- Does the team that is top after 14 games usually go on to win the league?
- How the Taliban infiltrated the World Cup and used it to maintain its war on women

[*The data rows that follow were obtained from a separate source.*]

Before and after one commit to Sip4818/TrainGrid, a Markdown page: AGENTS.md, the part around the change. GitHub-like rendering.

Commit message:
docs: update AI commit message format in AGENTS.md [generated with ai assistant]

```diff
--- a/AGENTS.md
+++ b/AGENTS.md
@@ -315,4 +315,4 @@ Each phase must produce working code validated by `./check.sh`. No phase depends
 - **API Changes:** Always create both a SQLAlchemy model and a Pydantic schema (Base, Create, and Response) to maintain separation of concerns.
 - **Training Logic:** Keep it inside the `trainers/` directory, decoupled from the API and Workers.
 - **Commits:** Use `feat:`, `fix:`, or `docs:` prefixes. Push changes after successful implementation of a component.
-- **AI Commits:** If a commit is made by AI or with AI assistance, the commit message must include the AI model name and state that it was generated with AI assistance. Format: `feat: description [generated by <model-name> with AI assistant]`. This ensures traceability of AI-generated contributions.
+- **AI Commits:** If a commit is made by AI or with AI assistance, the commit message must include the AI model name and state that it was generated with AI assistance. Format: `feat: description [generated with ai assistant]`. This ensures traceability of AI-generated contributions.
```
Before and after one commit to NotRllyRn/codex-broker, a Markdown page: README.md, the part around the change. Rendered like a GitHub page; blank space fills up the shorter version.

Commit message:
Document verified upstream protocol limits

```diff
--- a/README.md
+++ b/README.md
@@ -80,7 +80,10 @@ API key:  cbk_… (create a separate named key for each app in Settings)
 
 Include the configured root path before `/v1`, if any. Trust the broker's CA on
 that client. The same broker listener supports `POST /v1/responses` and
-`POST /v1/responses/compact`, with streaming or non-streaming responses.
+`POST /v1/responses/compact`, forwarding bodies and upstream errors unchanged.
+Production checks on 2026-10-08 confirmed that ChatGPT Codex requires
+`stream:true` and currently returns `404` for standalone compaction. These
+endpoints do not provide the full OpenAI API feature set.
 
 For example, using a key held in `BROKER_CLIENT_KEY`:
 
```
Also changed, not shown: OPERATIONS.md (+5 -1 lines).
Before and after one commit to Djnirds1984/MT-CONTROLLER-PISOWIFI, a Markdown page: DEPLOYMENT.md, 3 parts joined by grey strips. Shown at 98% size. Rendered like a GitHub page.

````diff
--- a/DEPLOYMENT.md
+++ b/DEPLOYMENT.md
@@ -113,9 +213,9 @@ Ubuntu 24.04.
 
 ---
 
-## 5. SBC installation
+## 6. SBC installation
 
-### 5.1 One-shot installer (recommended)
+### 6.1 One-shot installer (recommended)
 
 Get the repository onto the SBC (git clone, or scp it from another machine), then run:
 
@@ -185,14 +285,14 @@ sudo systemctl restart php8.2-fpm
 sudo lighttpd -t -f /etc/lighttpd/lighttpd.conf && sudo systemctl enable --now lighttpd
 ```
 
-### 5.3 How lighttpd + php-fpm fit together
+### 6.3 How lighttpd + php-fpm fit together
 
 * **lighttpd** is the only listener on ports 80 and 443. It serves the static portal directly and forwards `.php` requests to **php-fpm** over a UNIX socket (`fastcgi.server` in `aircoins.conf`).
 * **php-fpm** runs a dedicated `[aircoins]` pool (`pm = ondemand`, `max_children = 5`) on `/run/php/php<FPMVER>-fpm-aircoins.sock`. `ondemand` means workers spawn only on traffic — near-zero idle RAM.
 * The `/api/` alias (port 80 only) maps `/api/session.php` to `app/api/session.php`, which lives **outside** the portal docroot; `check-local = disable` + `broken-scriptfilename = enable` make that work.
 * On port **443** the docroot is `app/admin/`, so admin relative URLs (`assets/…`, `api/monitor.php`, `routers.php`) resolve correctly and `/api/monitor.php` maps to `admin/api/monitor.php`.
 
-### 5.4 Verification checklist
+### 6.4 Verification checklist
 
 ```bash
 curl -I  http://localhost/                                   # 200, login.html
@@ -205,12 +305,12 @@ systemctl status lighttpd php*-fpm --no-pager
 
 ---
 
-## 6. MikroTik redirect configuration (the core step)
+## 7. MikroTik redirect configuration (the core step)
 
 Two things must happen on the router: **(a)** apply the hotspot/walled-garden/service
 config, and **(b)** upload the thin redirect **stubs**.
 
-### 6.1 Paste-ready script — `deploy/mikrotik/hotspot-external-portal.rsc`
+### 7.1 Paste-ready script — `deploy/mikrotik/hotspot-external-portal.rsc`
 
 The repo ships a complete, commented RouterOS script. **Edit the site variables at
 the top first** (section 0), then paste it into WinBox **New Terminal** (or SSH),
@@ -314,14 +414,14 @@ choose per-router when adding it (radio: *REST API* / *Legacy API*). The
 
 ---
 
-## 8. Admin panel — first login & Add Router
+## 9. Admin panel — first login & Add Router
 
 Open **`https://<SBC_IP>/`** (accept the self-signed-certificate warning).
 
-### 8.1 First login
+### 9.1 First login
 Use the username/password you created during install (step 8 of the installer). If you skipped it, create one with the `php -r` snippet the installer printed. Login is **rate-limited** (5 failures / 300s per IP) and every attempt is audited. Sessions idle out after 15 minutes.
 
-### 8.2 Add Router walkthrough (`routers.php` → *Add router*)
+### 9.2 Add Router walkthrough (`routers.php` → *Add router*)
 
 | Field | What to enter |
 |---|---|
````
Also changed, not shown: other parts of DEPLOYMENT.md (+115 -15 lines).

- Which 4 Arsenal transfers are being mentioned the most by the media?